▸ Task brief: How many lines in the data below include the word "span"? Respond with the number, nothing more.

══════════════════════════════

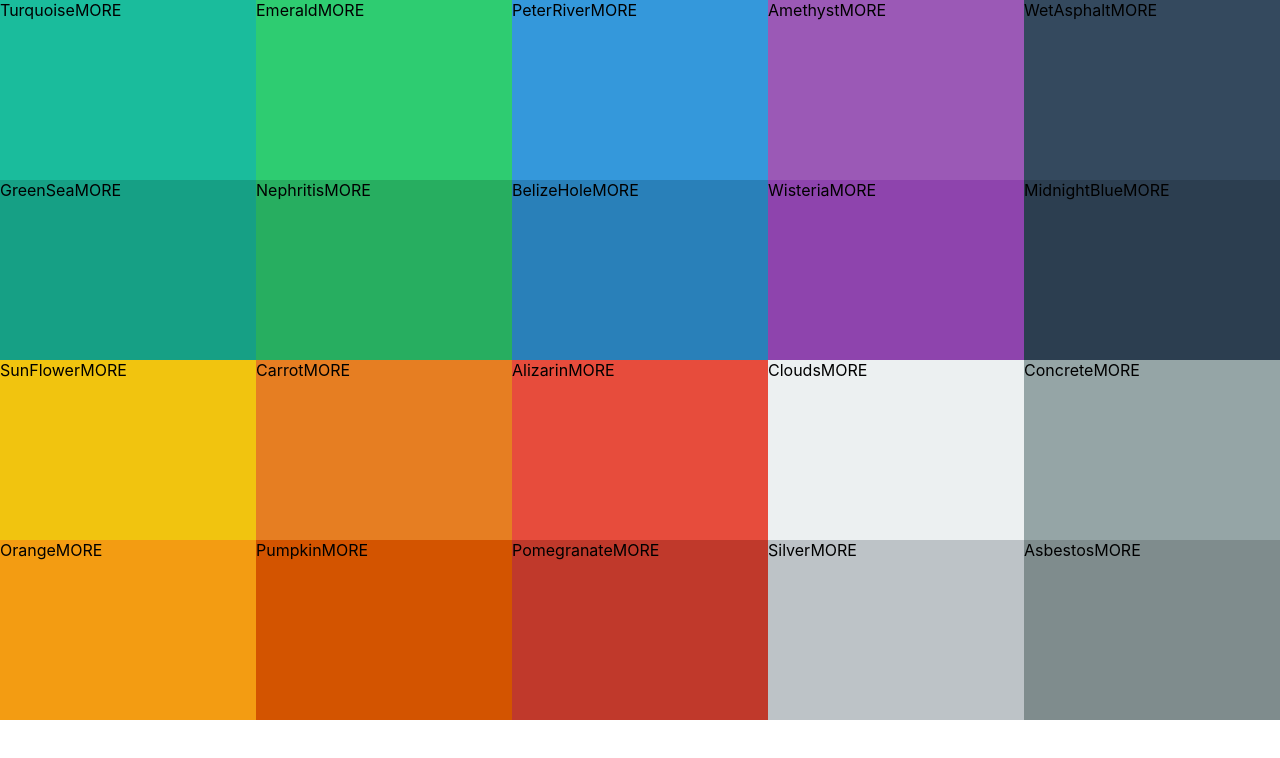
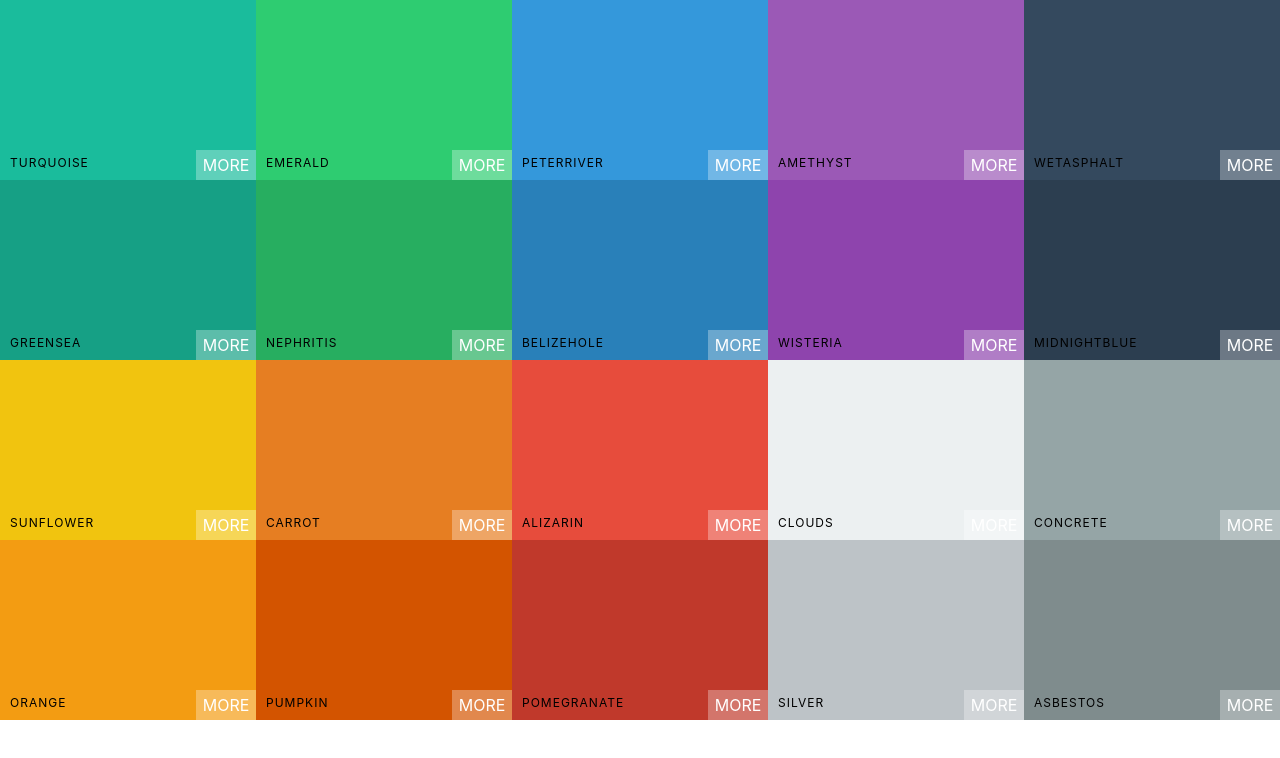
Before and after one commit to garosan/react-color-palette, a React (Create React App) app: page / in a window 1280 px wide. Shown: the top 758 px of the page. Built offline with nearby package versions, Linux system fonts and the light colour scheme.

Commit message:
Style elements inside ColorBox

```diff
--- a/src/ColorBox.css
+++ b/src/ColorBox.css
@@ -5,4 +5,56 @@
   display: inline-block;
   position: relative;
   cursor: pointer;
+  margin-bottom: -4px;
 }
+
+.copy-button {
+  width: 100px;
+  height: 30px;
+  position: absolute;
+  display: inline-block;
+  top: 50%;
+  left: 50%;
+  margin-left: -50px;
+  margin-top: -15px;
+  text-align: center;
+  outline: none;
+  background: rgba(255, 255, 255, 0.3);
+  font-size: 1rem;
+  line-height: 30px;
+  color: white;
+  text-transform: uppercase;
+  border: none;
+  opacity: 0;
+}
+
+.ColorBox:hover .copy-button {
+  opacity: 1;
+  transition: 0.5s;
+}
+
+.box-content {
+  position: absolute;
+  width: 100%;
+  left: 0px;
+  bottom: 0px;
+  padding: 10px;
+  color: black;
+  letter-spacing: 1px;
+  text-transform: uppercase;
+  font-size: 12px;
+}
+
+.see-more {
+  background: rgba(255, 255, 255, 0.3);
+  position: absolute;
+  border: none;
+  right: 0px;
+  bottom: 0px;
+  color: white;
+  width: 60px;
+  height: 30px;
+  text-align: center;
+  line-height: 30px;
+  text-transform: uppercase;
+}
--- a/src/ColorBox.js
+++ b/src/ColorBox.js
@@ -4,10 +4,16 @@
 
 class ColorBox extends Component {
   render() {
+    const { name, background } = this.props;
     return (
-      <div style={{ background: this.props.background }} className="ColorBox">
-        <span>{this.props.name}</span>
-        <span>MORE</span>
+      <div style={{ background }} className="ColorBox">
+        <div className="copy-container">
+          <div className="box-content">
+            <span>{name}</span>
+          </div>
+          <button className="copy-button">Copy</button>
+        </div>
+        <span className="see-more">More</span>
       </div>
     );
   }
```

══════════════════════════════

▸ Response area: 4